Exercise: Extract, in full, the lines below, beginning at the first and ending with the line that contains "Also changed, not shown: 1 removed". Pictures do not belong in the copy.

(Before-and-after change data)

== == ==

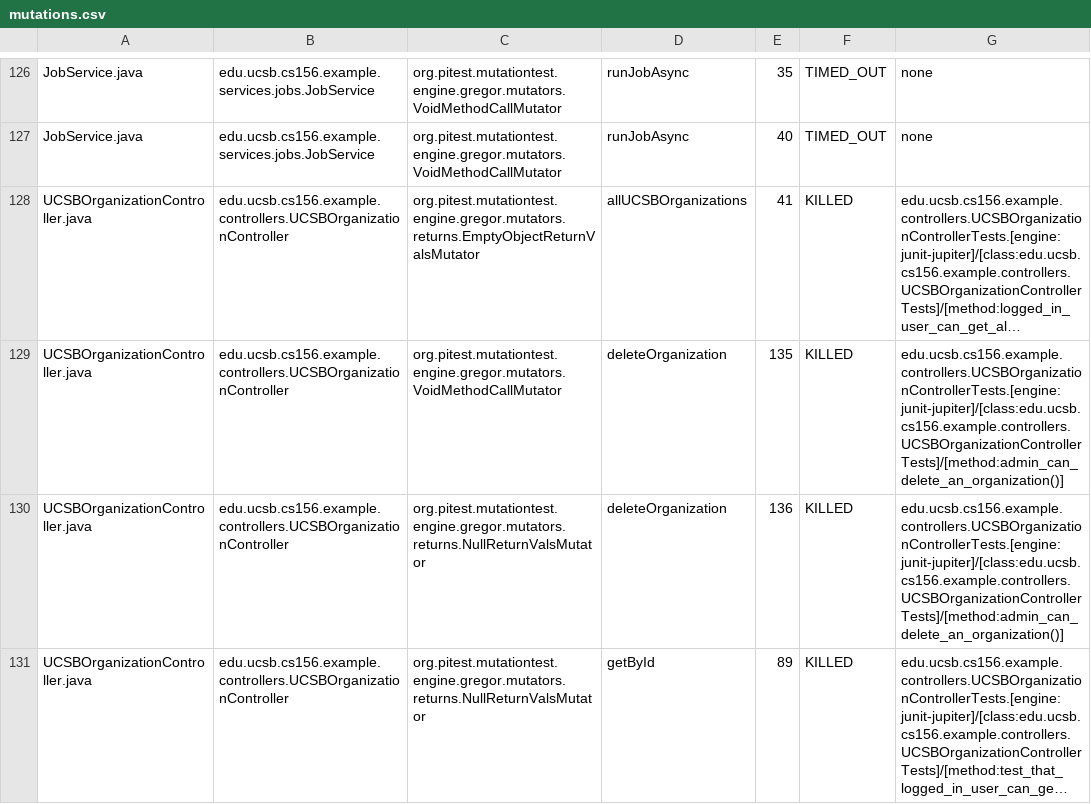
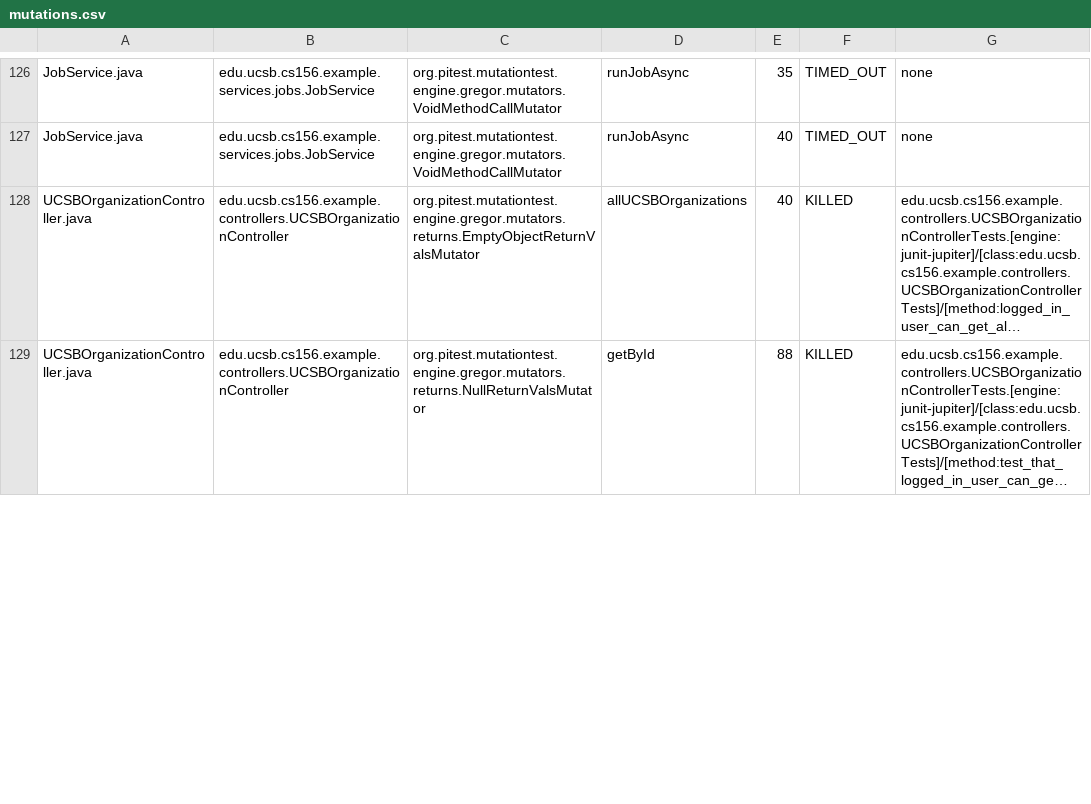
Before and after one commit to ucsb-cs156-f25/team01-f25-02, a CSV file: pitest/mutations.csv, drawn as a sheet; only a part is shown, gaps mark what is left out; long unchanged cells end in …; removed rows and columns are numbered as before the commit, all else as after; the diff covers the shown part only; the diff names each change by its address in the sheet, - before the commit and + after, or states it on an @@ line.

Commit message:
Deploying to gh-pages from @ ucsb-cs156-f25/team01-f25-02@b9c2e2ecbf7b3c311d4127894234d408d153e36c 🚀

```diff
--- a/pitest/mutations.csv
+++ b/pitest/mutations.csv
-E128: 41
+E128: 40
-row 129: UCSBOrganizationController.java | edu.ucsb.cs156.example.controllers.UCSBOrganizationController | org.pitest.mutationtest.engine.gregor.mutators.VoidMethodCallMutator | deleteOrganization | 135 | KILLED | edu.ucsb.cs156.example.controllers.UCSBOrganizationControllerTests.[engine:junit-jupiter]/[class:edu.ucsb.cs156.example.controllers.UCSBOrganizationControllerTests]/[method:admin_can_delete_an_organization()]
-row 130: UCSBOrganizationController.java | edu.ucsb.cs156.example.controllers.UCSBOrganizationController | org.pitest.mutationtest.engine.gregor.mutators.returns.NullReturnValsMutator | deleteOrganization | 136 | KILLED | edu.ucsb.cs156.example.controllers.UCSBOrganizationControllerTests.[engine:junit-jupiter]/[class:edu.ucsb.cs156.example.controllers.UCSBOrganizationControllerTests]/[method:admin_can_delete_an_organization()]
-E129: 89
+E129: 88
```
Also changed, not shown: 1 removed row and 17 edited cells elsewhere in this file, 22 other files.
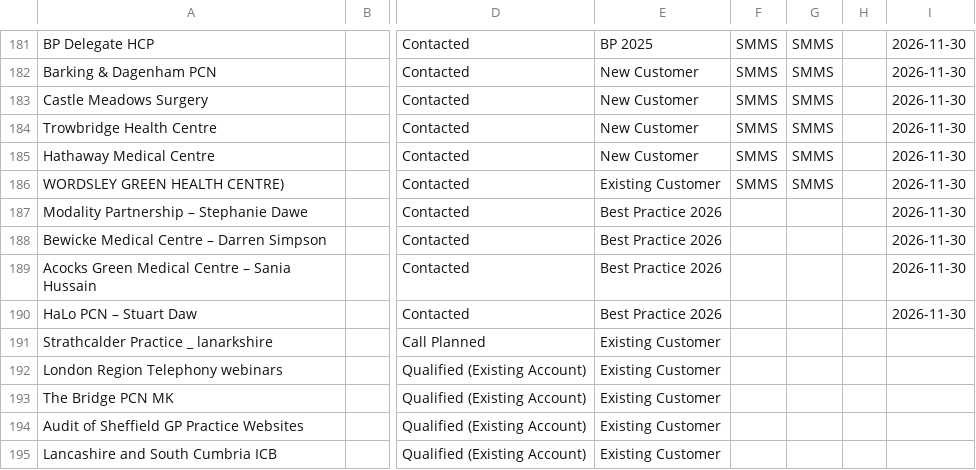
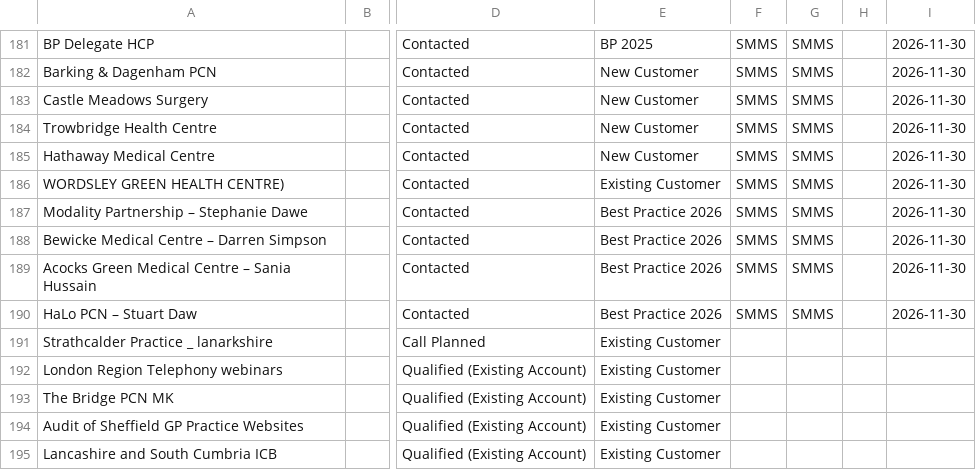
Before and after one commit to JCRedmoorHealth/vercel-mcp-python, a CSV file: Boards data/FollowUpList.csv, drawn as a sheet; only a part is shown, gaps mark what is left out; the diff names each change by its address in the sheet, - before the commit and + after, or states it on an @@ line.

```diff
--- a/Boards data/FollowUpList.csv
+++ b/Boards data/FollowUpList.csv
-F187:F190: (empty)
+F187:F190: SMMS
-G187:G190: (empty)
+G187:G190: SMMS
```
Also changed, not shown: Boards data/InvoicesAndCollections.csv, Boards data/OpportunitiesBoard.csv, 2 other files.
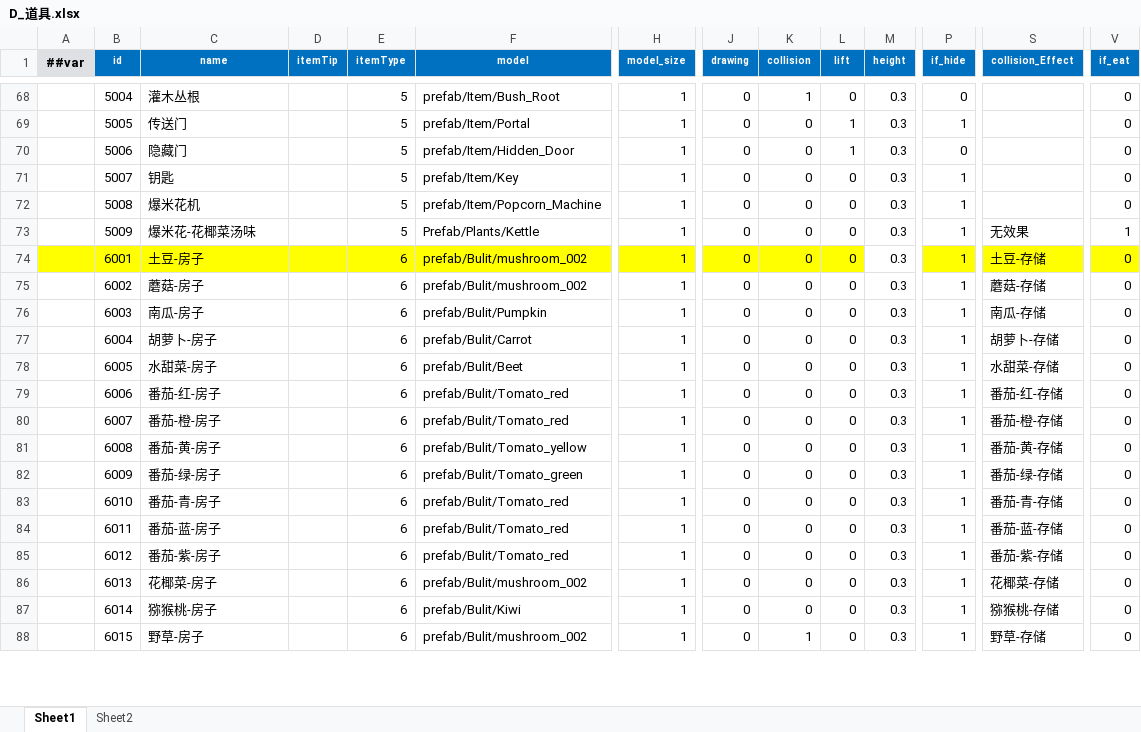
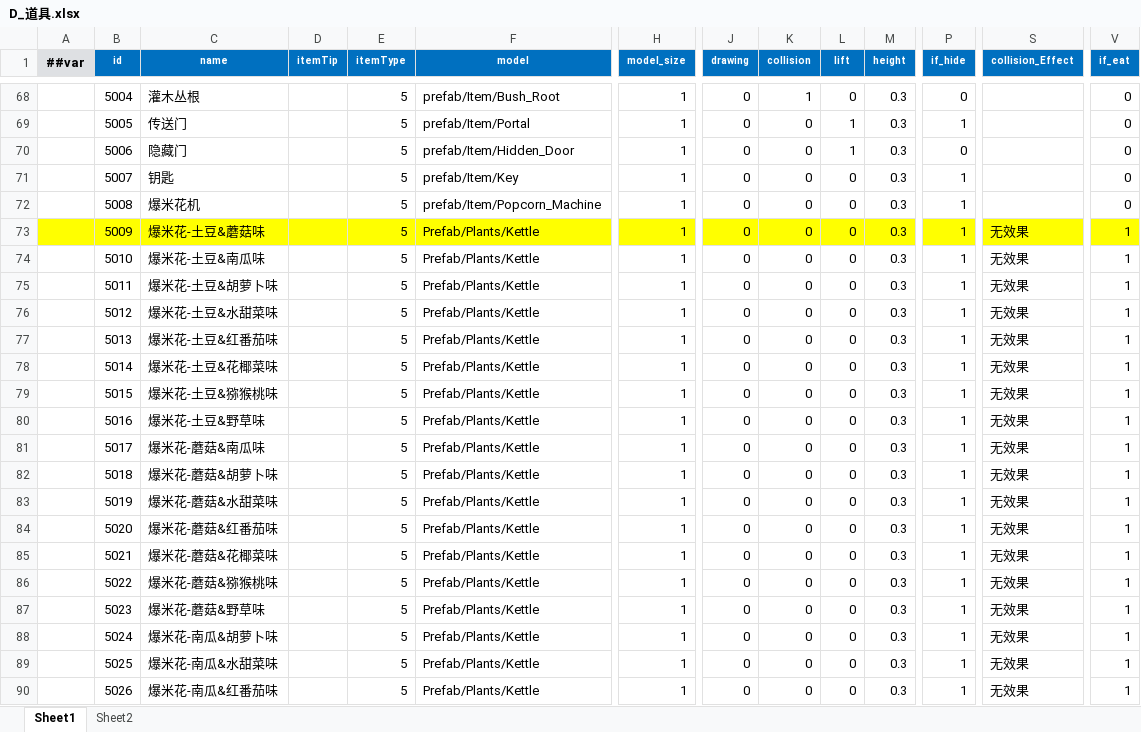
Before and after one commit to StevenTech-design/2025TTGJ, an Excel workbook: Tools/Luban/DataTables/Datas/D_道具.xlsx, sheet Sheet1, drawn as a sheet; only a part is shown, gaps mark what is left out; the shorter side is filled out with more unchanged rows; values as stored, in another font and other column widths than the file's, no borders; rows hold the shown columns only; the diff covers the shown part only; the diff names each change by its address in the sheet, - before the commit and + after, or states it on an @@ line.

```diff
--- a/Tools/Luban/DataTables/Datas/D_道具.xlsx (sheet Sheet1)
+++ b/Tools/Luban/DataTables/Datas/D_道具.xlsx (sheet Sheet1)
-A73:M73 fill: none
+A73:M73 fill: #FFFF00
-C73 (name): 爆米花-花椰菜汤味
+C73 (name): 爆米花-土豆&蘑菇味
-P73:V73 fill: none
+P73:V73 fill: #FFFF00
+row 74:  | 5010 | 爆米花-土豆&南瓜味 |  | 5 | Prefab/Plants/Kettle | 1 | 0 | 0 | 0 | 0.3 | 1 | 无效果 | 1
+row 75:  | 5011 | 爆米花-土豆&胡萝卜味 |  | 5 | Prefab/Plants/Kettle | 1 | 0 | 0 | 0 | 0.3 | 1 | 无效果 | 1
+row 76:  | 5012 | 爆米花-土豆&水甜菜味 |  | 5 | Prefab/Plants/Kettle | 1 | 0 | 0 | 0 | 0.3 | 1 | 无效果 | 1
+row 77:  | 5013 | 爆米花-土豆&红番茄味 |  | 5 | Prefab/Plants/Kettle | 1 | 0 | 0 | 0 | 0.3 | 1 | 无效果 | 1
+row 78:  | 5014 | 爆米花-土豆&花椰菜味 |  | 5 | Prefab/Plants/Kettle | 1 | 0 | 0 | 0 | 0.3 | 1 | 无效果 | 1
+row 79:  | 5015 | 爆米花-土豆&猕猴桃味 |  | 5 | Prefab/Plants/Kettle | 1 | 0 | 0 | 0 | 0.3 | 1 | 无效果 | 1
+row 80:  | 5016 | 爆米花-土豆&野草味 |  | 5 | Prefab/Plants/Kettle | 1 | 0 | 0 | 0 | 0.3 | 1 | 无效果 | 1
+row 81:  | 5017 | 爆米花-蘑菇&南瓜味 |  | 5 | Prefab/Plants/Kettle | 1 | 0 | 0 | 0 | 0.3 | 1 | 无效果 | 1
+row 82:  | 5018 | 爆米花-蘑菇&胡萝卜味 |  | 5 | Prefab/Plants/Kettle | 1 | 0 | 0 | 0 | 0.3 | 1 | 无效果 | 1
+row 83:  | 5019 | 爆米花-蘑菇&水甜菜味 |  | 5 | Prefab/Plants/Kettle | 1 | 0 | 0 | 0 | 0.3 | 1 | 无效果 | 1
+row 84:  | 5020 | 爆米花-蘑菇&红番茄味 |  | 5 | Prefab/Plants/Kettle | 1 | 0 | 0 | 0 | 0.3 | 1 | 无效果 | 1
+row 85:  | 5021 | 爆米花-蘑菇&花椰菜味 |  | 5 | Prefab/Plants/Kettle | 1 | 0 | 0 | 0 | 0.3 | 1 | 无效果 | 1
+row 86:  | 5022 | 爆米花-蘑菇&猕猴桃味 |  | 5 | Prefab/Plants/Kettle | 1 | 0 | 0 | 0 | 0.3 | 1 | 无效果 | 1
+row 87:  | 5023 | 爆米花-蘑菇&野草味 |  | 5 | Prefab/Plants/Kettle | 1 | 0 | 0 | 0 | 0.3 | 1 | 无效果 | 1
+row 88:  | 5024 | 爆米花-南瓜&胡萝卜味 |  | 5 | Prefab/Plants/Kettle | 1 | 0 | 0 | 0 | 0.3 | 1 | 无效果 | 1
+row 89:  | 5025 | 爆米花-南瓜&水甜菜味 |  | 5 | Prefab/Plants/Kettle | 1 | 0 | 0 | 0 | 0.3 | 1 | 无效果 | 1
+row 90:  | 5026 | 爆米花-南瓜&红番茄味 |  | 5 | Prefab/Plants/Kettle | 1 | 0 | 0 | 0 | 0.3 | 1 | 无效果 | 1
```
Also changed, not shown: 18 added rows, 14 removed rows, 26 edited cells and cell formats elsewhere in this sheet, Tools/Luban/DataTables/Datas/H_合成.xlsx, Tools/Luban/DataTables/Datas/J_剧情.xlsx, 4 other files.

== == ==

Answer to the exercise:
Before and after one commit to ucsb-cs156-f25/team01-f25-02, a CSV file: pitest/mutations.csv, drawn as a sheet; only a part is shown, gaps mark what is left out; long unchanged cells end in …; removed rows and columns are numbered as before the commit, all else as after; the diff covers the shown part only; the diff names each change by its address in the sheet, - before the commit and + after, or states it on an @@ line.

Commit message:
Deploying to gh-pages from @ ucsb-cs156-f25/team01-f25-02@b9c2e2ecbf7b3c311d4127894234d408d153e36c 🚀

```diff
--- a/pitest/mutations.csv
+++ b/pitest/mutations.csv
-E128: 41
+E128: 40
-row 129: UCSBOrganizationController.java | edu.ucsb.cs156.example.controllers.UCSBOrganizationController | org.pitest.mutationtest.engine.gregor.mutators.VoidMethodCallMutator | deleteOrganization | 135 | KILLED | edu.ucsb.cs156.example.controllers.UCSBOrganizationControllerTests.[engine:junit-jupiter]/[class:edu.ucsb.cs156.example.controllers.UCSBOrganizationControllerTests]/[method:admin_can_delete_an_organization()]
-row 130: UCSBOrganizationController.java | edu.ucsb.cs156.example.controllers.UCSBOrganizationController | org.pitest.mutationtest.engine.gregor.mutators.returns.NullReturnValsMutator | deleteOrganization | 136 | KILLED | edu.ucsb.cs156.example.controllers.UCSBOrganizationControllerTests.[engine:junit-jupiter]/[class:edu.ucsb.cs156.example.controllers.UCSBOrganizationControllerTests]/[method:admin_can_delete_an_organization()]
-E129: 89
+E129: 88
```
Also changed, not shown: 1 removed row and 17 edited cells elsewhere in this file, 22 other files.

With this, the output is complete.